While his father was stationed in Germany, he witnessed his younger sister being sexually assaulted by some military members. DeAngelo was just 9 or 10 when this occurred. As a teenager, he began to display aberrant behavior: torturing and killing animals and prowling.
After a brief stint in the United States Navy during the Vietnam War, DeAngelo enrolled in college, earning degrees in police science and criminal justice. In 1973, he was hired by the Exeter, CA police department, southeast of Fresno. The same year, DeAngelo also married his wife Sharon Huddle. In 1976, DeAngelo moved to a suburb outside of Sacramento to work for the Auburn police department.
While working for the Exeter police department, DeAngelo was assigned to the burglary division, investigating home invasions. A short while later, he began putting the knowledge he learned about burglaries — to facilitate his own. DeAngelo perpetrated a series of break-ins 11 miles away in Visalia, CA. He was a prolific burglar, committing as many as 120 break-ins during between 1973 and 1976. This earned him the nickname “The Visalia Ransacker.” DeAngelo was highly methodical and cautious. Once inside a target house, he would open multiple windows and doors to give himself a quick escape in any direction. He would stage breakable items near bedroom doors that would signal him if a homeowner awakened. DeAngelo always wore gloves. He used a different ski mask and outfit for each attack — likely destroying them after each crime.
He often stayed inside homes for hours, sometimes arranging or displaying items later to be discovered by the homeowner. He would rifle through women’s clothing, steal items of personal significance, while leaving behind money and other more valuable items. Sometimes he would take just one earing or cufflink. DeAngelo also committed a string of burglaries (often multiple homes per night) near Sacramento in Rancho Cordova — including twice breaking into his childhood home. These crimes earned him the nickname “The Cordova Cat Burglar.”
It wasn’t long before DeAngelo escalated to more frequent and more violent crimes. On November 30th, 1974, it’s believed that he ransacked as many as 12 homes in one day. In the fall of 1975, DeAngelo added sexual assault and murder to his rap sheet: on September 11, 1975, a father at a home in Visalia awakened to find a masked man kidnapping his 16-year old daughter. The hero father was shot and killed as he rescued his daughter. A month later, in Rancho Cordova, a mother and her two daughters were tied up inside their home and assaulted. $4000 was offered as a reward for the Visalia Ransacker’s capture.
In December of 1975, DeAngelo was nearly captured when he attempted to ransack a home in Visalia that was under police surveillance.
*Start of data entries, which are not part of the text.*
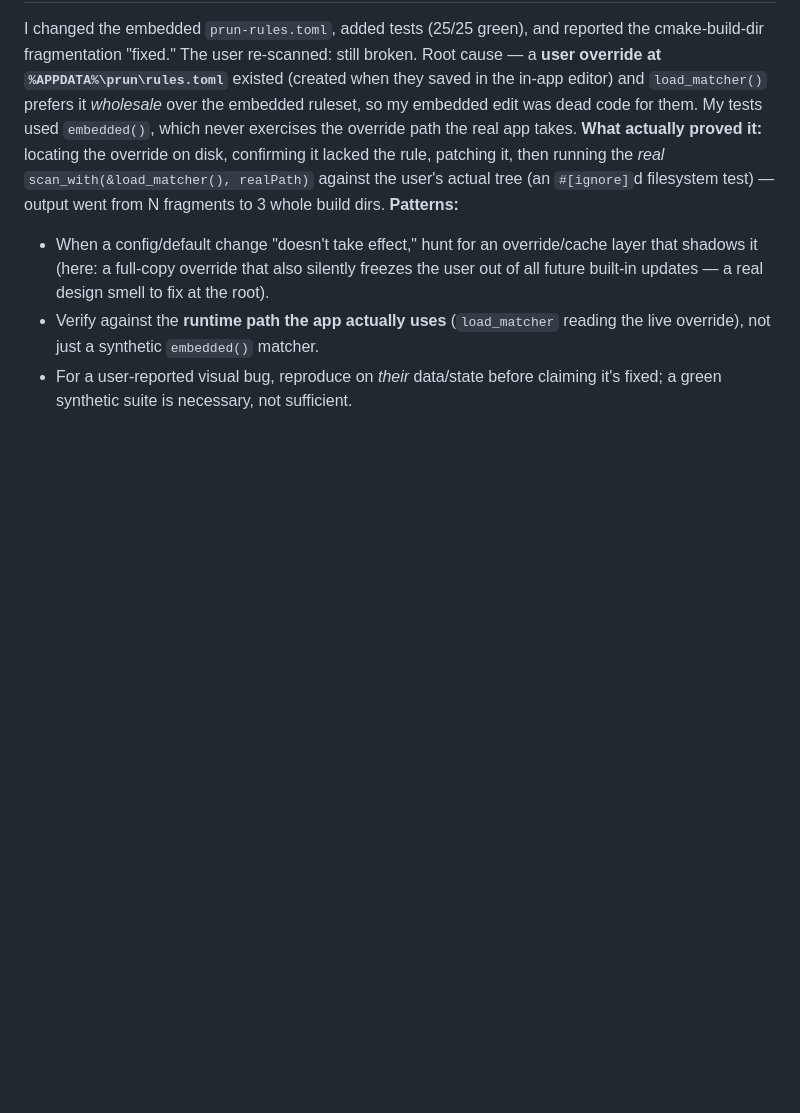
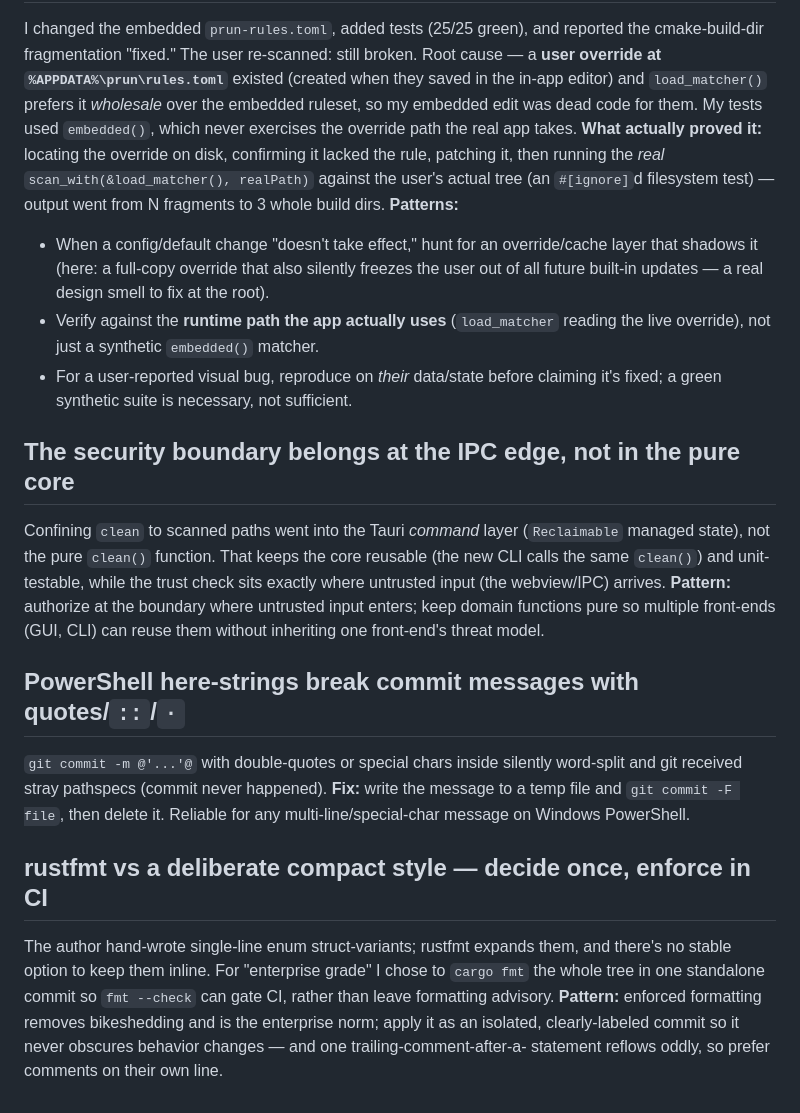
Before and after one commit to Devlooper8/prun, a Markdown page: tasks/lessons.md, the part around the change. Rendered like a GitHub page; blank space fills up the shorter version.

```diff
--- a/tasks/lessons.md
+++ b/tasks/lessons.md
@@ -103,3 +103,27 @@ N fragments to 3 whole build dirs.
   the live override), not just a synthetic `embedded()` matcher.
 - For a user-reported visual bug, reproduce on *their* data/state before claiming
   it's fixed; a green synthetic suite is necessary, not sufficient.
+
+## The security boundary belongs at the IPC edge, not in the pure core
+Confining `clean` to scanned paths went into the Tauri *command* layer
+(`Reclaimable` managed state), not the pure `clean()` function. That keeps the
+core reusable (the new CLI calls the same `clean()`) and unit-testable, while the
+trust check sits exactly where untrusted input (the webview/IPC) arrives.
+**Pattern:** authorize at the boundary where untrusted input enters; keep domain
+functions pure so multiple front-ends (GUI, CLI) can reuse them without inheriting
+one front-end's threat model.
+
+## PowerShell here-strings break commit messages with quotes/`::`/`·`
+`git commit -m @'...'@` with double-quotes or special chars inside silently
+word-split and git received stray pathspecs (commit never happened). **Fix:** write
+the message to a temp file and `git commit -F file`, then delete it. Reliable for
+any multi-line/special-char message on Windows PowerShell.
+
+## rustfmt vs a deliberate compact style — decide once, enforce in CI
+The author hand-wrote single-line enum struct-variants; rustfmt expands them, and
+there's no stable option to keep them inline. For "enterprise grade" I chose to
+`cargo fmt` the whole tree in one standalone commit so `fmt --check` can gate CI,
+rather than leave formatting advisory. **Pattern:** enforced formatting removes
+bikeshedding and is the enterprise norm; apply it as an isolated, clearly-labeled
+commit so it never obscures behavior changes — and one trailing-comment-after-a-
+statement reflows oddly, so prefer comments on their own line.
```
Also changed, not shown: tasks/todo.md (+45 -2 lines).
DeAngelo was seen by a detective as he left the home carrying items he’d stolen. The detective fired a warning shot and held DeAngelo at gunpoint. He dropped the stolen items and removed his mask, feigning surrender — only to pull out his own gun and fire it at the officer. The lucky officer was struck in his flashlight and uninjured, but DeAngelo escaped.
When DeAngelo transferred in 1976 to the Auburn Police Department outside of Sacramento, his crime spree moved with him. The Visalia Ransacker disappeared and the East Area Rapist was born. DeAngelo’s crimes would cover a wide area of east-central California including Sacramento, San Jose, and the east Bay Area. During these years, DeAngelo was so active, it would be almost impossible to list every crime. He was implicated or suspected in at least 50 sexual assaults — 44 of which took place while working as a police officer.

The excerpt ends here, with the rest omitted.